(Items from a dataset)
'''

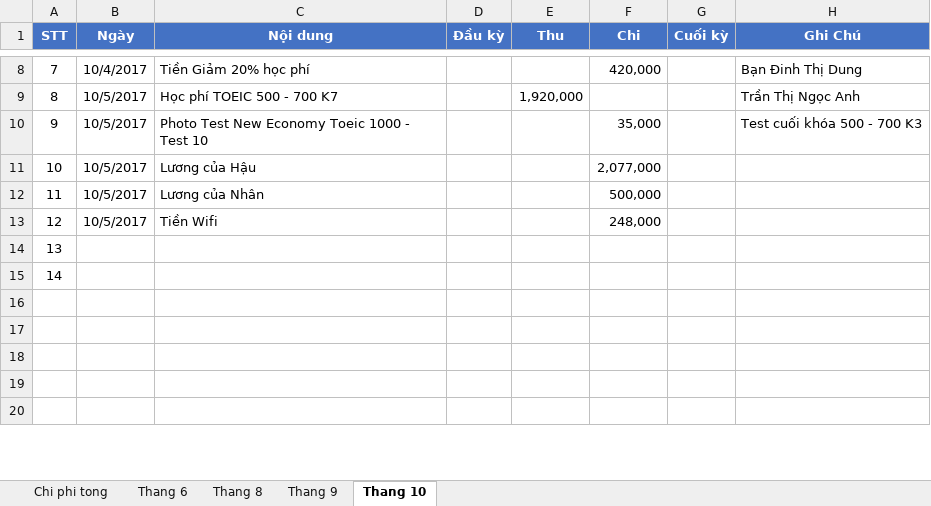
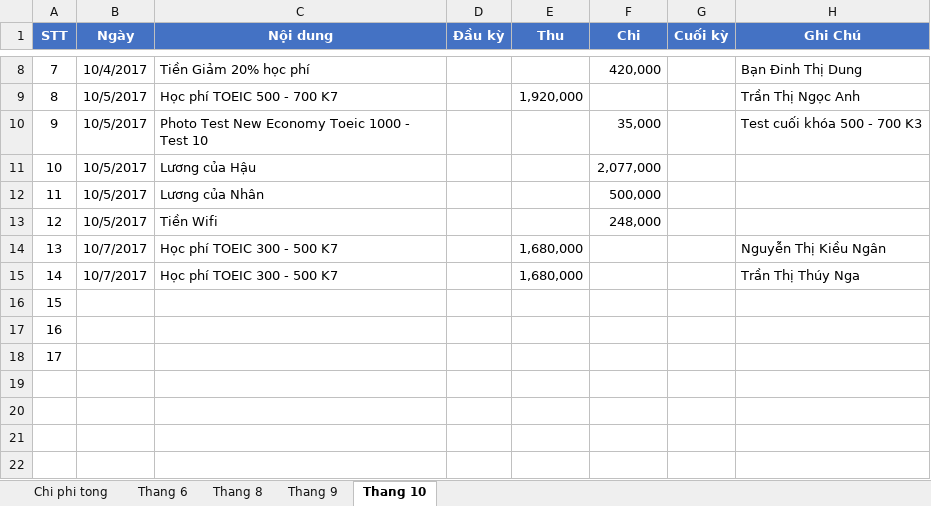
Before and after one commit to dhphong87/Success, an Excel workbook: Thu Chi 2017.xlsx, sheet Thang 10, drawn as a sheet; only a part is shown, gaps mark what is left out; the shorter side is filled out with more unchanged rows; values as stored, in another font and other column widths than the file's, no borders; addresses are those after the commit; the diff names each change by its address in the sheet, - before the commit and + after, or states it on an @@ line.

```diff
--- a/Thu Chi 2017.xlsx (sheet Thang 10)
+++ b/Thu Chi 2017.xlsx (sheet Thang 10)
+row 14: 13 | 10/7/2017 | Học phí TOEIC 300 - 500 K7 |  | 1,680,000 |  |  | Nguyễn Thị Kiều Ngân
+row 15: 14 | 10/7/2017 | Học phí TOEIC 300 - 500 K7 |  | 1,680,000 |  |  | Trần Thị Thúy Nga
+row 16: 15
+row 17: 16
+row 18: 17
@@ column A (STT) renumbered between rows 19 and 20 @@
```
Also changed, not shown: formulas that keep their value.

'''

#### [Task details]
Pictures aren't part of the copy; return each record above exactly.

#### [Output]
Before and after one commit to dhphong87/Success, an Excel workbook: Thu Chi 2017.xlsx, sheet Thang 10, drawn as a sheet; only a part is shown, gaps mark what is left out; the shorter side is filled out with more unchanged rows; values as stored, in another font and other column widths than the file's, no borders; addresses are those after the commit; the diff names each change by its address in the sheet, - before the commit and + after, or states it on an @@ line.

```diff
--- a/Thu Chi 2017.xlsx (sheet Thang 10)
+++ b/Thu Chi 2017.xlsx (sheet Thang 10)
+row 14: 13 | 10/7/2017 | Học phí TOEIC 300 - 500 K7 |  | 1,680,000 |  |  | Nguyễn Thị Kiều Ngân
+row 15: 14 | 10/7/2017 | Học phí TOEIC 300 - 500 K7 |  | 1,680,000 |  |  | Trần Thị Thúy Nga
+row 16: 15
+row 17: 16
+row 18: 17
@@ column A (STT) renumbered between rows 19 and 20 @@
```
Also changed, not shown: formulas that keep their value.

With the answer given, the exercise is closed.